In Rig-Veda, water is, also, a way of purification: "Whatever sin is found in me, whatever evil I have wrought.
Further weaving together her varied symbols is a quote from the Rig-Veda, that "the Sun is either stallion or bird" (Dictionary of Symbols, 524).
The following mantra from Rig-Veda clearly explains this concept:
In the Vedic literature especially in Rig-Veda Samhita and some of the Upanishads we find the tree as metaphors signifying the near impenetrable world of metaphysics.
Rajan Zed further said that Rig-Veda, oldest existing scripture of mankind still in common use, pointed out: May the thoughts in our mind be always harmonious and tolerant towards others.
It finds mention in Rig-Veda, oldest existing scripture of mankind.
Distinguished Hindu statesman Rajan Zed, besides Gayatri Mantra, the most sacred mantra of Hinduism, also read from Bhagavad-Gita (Song of the Lord), Upanishads and Rig-Veda (oldest existing scripture of mankind) during his "benediction" on the occasion.
Abel Bergaigne (Le religion vedeique d'apres les hymnes du Rig-Veda [Pads: Vieweg, 1883], 3:210-71) and F.
Rajan Zed also read from Rig-Veda, oldest existing scripture of mankind, and Upanishads.
Thieme, Gedichte aus dem Rig-Veda (Stuttgart: Reclam, 1964), 66.
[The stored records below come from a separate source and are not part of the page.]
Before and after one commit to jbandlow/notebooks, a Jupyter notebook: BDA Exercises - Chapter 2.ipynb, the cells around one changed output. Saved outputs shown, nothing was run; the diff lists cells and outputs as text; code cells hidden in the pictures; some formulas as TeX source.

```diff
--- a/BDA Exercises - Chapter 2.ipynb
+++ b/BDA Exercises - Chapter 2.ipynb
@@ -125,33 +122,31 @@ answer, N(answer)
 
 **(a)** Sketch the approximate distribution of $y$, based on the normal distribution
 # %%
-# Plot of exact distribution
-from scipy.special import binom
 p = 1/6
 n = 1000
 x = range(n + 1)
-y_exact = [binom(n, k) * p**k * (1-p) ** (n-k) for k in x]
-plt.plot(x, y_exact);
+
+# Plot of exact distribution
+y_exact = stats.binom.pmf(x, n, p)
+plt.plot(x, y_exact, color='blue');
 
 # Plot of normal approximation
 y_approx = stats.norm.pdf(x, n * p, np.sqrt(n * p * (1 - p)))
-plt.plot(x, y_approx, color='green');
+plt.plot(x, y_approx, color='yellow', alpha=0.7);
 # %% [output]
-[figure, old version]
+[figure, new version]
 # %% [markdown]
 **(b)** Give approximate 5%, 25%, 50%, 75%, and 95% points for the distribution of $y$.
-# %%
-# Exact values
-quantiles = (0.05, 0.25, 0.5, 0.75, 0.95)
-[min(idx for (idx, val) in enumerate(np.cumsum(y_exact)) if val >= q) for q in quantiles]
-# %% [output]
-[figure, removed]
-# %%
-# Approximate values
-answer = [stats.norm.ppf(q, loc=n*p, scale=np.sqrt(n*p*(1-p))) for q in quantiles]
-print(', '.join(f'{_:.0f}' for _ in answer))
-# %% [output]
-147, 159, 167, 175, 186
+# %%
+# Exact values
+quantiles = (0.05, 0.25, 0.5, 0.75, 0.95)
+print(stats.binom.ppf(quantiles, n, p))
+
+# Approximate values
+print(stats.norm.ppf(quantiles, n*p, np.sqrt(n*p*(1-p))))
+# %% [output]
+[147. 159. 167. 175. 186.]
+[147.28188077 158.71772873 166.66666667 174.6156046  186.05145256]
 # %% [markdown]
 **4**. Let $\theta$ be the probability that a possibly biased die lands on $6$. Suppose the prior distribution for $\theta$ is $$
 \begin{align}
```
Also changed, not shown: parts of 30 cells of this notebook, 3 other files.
Number of Rig-Veda (oldest existing scripture of mankind) hymns were said to be composed by women, and Aditi, who was sometimes referred as "mother of the gods", found mention in Rig-Veda as a goddess.